Records contained in a dataset
▬▬▬▬▬▬▬▬▬▬

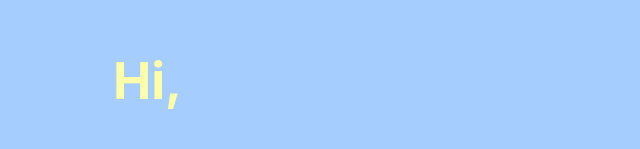
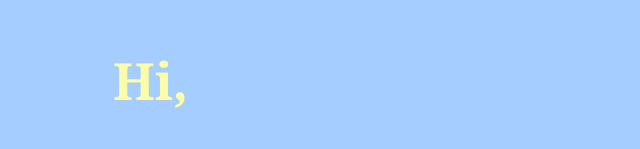
Before and after one commit to tyleryannes94/workout-buddy, a React (Vite) app in the folder frontend/: page / in a window 1280 px wide. Shown: the part 191-340 px from the top of the page, without its empty margins (319-959 px from the left). Built offline with nearby package versions, Linux system fonts and the light colour scheme.

Commit message:
forgot to add the font change

```diff
--- a/frontend/src/index.css
+++ b/frontend/src/index.css
@@ -31,6 +31,7 @@ body {
 }
 
 h1 {
+  font-family: "Noto Serif", serif;
   font-size: 3.2em;
   line-height: 1.1;
 }
```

▬▬▬▬▬▬▬▬▬▬

_Problem details_
Pictures aside, repeat every entry exactly as written.

_Solution to the exercise_
Before and after one commit to tyleryannes94/workout-buddy, a React (Vite) app in the folder frontend/: page / in a window 1280 px wide. Shown: the part 191-340 px from the top of the page, without its empty margins (319-959 px from the left). Built offline with nearby package versions, Linux system fonts and the light colour scheme.

Commit message:
forgot to add the font change

```diff
--- a/frontend/src/index.css
+++ b/frontend/src/index.css
@@ -31,6 +31,7 @@ body {
 }
 
 h1 {
+  font-family: "Noto Serif", serif;
   font-size: 3.2em;
   line-height: 1.1;
 }
```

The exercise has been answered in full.